Edit difference data
■ ■ ■ ■ ■ ■ ■

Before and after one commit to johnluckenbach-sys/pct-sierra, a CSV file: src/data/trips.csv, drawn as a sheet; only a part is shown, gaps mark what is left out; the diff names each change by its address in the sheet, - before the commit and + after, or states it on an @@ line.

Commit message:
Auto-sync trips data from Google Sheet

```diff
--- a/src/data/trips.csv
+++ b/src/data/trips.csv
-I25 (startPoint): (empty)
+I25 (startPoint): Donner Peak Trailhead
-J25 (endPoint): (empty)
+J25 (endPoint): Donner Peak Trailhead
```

■ ■ ■ ■ ■ ■ ■

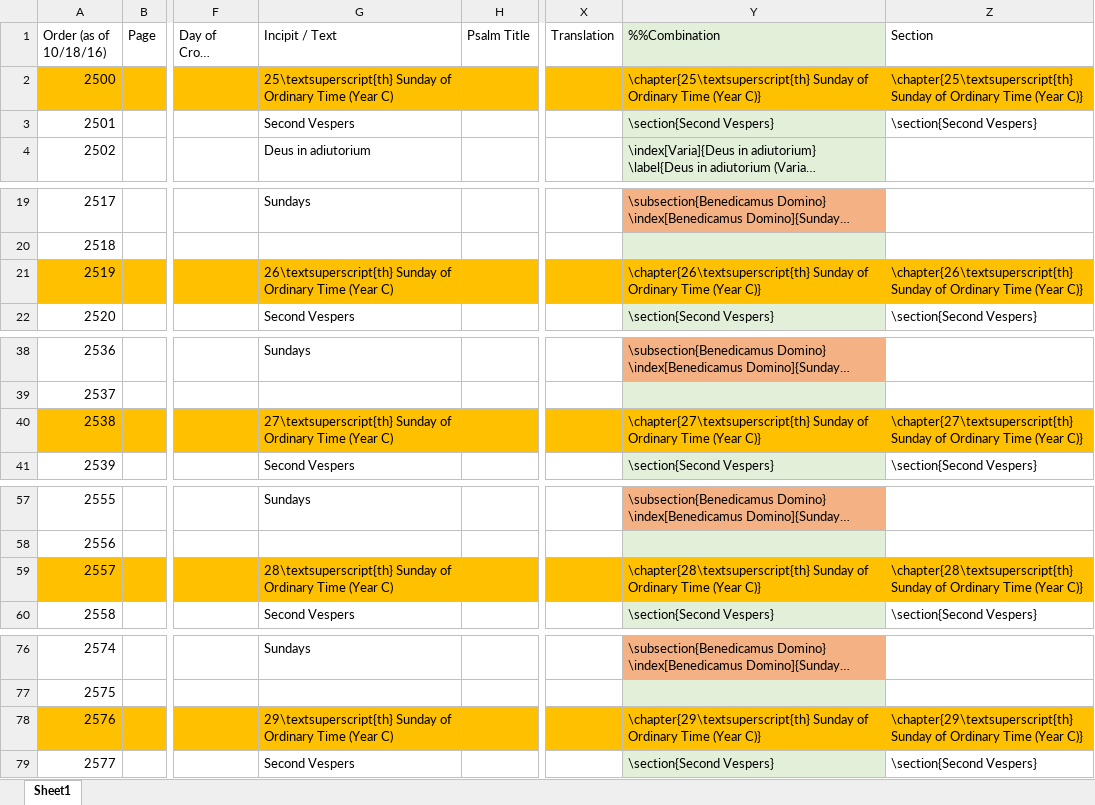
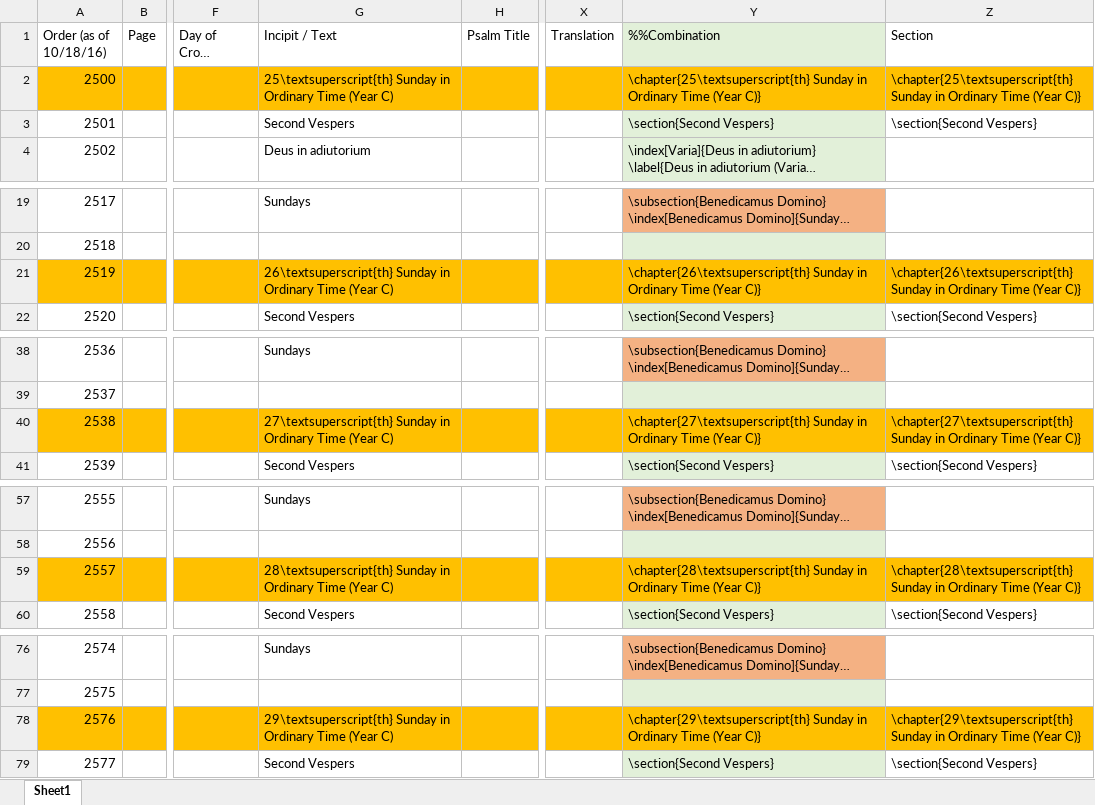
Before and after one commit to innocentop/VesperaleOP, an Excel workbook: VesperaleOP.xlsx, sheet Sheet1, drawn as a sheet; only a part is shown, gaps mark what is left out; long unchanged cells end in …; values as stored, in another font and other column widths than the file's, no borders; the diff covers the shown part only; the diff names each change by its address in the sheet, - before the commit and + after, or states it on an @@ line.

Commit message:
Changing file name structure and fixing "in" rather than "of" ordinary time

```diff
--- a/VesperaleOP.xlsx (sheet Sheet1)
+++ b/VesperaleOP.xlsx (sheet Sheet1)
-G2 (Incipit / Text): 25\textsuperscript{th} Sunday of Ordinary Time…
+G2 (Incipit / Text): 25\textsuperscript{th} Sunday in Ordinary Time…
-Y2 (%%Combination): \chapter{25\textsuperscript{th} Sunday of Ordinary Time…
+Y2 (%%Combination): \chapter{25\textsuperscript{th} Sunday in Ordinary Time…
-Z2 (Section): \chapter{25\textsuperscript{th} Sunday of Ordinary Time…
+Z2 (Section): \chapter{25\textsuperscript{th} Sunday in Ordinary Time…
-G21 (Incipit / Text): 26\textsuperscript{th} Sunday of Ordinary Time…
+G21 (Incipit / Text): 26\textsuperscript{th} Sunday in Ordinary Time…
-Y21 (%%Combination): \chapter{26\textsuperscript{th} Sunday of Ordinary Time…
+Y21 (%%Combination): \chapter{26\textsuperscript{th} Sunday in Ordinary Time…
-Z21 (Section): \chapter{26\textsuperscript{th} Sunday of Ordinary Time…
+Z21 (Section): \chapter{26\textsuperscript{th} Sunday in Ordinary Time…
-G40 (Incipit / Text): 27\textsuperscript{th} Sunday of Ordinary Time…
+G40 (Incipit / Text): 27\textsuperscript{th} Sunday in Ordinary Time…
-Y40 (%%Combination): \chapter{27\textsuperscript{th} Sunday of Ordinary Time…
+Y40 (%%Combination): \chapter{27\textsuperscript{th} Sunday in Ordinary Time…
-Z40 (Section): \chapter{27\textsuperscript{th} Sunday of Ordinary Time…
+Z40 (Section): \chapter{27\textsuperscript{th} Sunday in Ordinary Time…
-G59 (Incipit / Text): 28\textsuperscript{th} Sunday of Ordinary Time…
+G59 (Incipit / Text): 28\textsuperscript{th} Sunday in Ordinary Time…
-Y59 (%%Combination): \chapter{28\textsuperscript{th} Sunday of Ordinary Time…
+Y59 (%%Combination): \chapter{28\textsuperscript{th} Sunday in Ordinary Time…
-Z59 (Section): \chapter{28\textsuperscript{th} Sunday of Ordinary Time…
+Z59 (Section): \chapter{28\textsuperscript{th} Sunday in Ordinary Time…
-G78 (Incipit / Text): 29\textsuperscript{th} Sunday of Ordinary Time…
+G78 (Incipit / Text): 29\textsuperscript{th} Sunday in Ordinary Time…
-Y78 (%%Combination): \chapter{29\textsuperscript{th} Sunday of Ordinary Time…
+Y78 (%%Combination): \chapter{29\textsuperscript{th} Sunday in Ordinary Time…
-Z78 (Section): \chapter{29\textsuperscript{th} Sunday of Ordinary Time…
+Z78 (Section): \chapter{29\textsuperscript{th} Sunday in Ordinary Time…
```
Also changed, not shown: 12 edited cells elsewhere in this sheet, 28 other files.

■ ■ ■ ■ ■ ■ ■

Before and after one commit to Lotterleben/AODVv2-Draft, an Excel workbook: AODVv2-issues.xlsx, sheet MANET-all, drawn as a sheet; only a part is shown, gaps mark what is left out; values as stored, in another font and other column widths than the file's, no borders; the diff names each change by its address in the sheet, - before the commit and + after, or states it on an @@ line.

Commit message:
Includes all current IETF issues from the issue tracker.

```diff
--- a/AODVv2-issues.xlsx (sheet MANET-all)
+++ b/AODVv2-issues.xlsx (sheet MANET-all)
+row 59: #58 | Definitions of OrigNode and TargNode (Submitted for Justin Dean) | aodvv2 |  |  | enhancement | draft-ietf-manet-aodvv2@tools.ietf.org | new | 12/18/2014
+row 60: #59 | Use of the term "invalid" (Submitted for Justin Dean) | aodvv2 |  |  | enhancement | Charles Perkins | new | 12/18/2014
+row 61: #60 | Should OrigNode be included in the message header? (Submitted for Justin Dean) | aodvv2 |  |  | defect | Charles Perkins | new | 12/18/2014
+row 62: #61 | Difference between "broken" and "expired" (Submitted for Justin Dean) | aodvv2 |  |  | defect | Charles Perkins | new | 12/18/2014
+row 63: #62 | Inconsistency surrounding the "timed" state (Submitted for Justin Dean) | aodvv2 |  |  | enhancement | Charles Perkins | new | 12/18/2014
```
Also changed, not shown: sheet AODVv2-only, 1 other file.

■ ■ ■ ■ ■ ■ ■

**Exercise details**
A single figure is required: the number of lines in the data above in which the word "empty" appears.

**Answer space**
2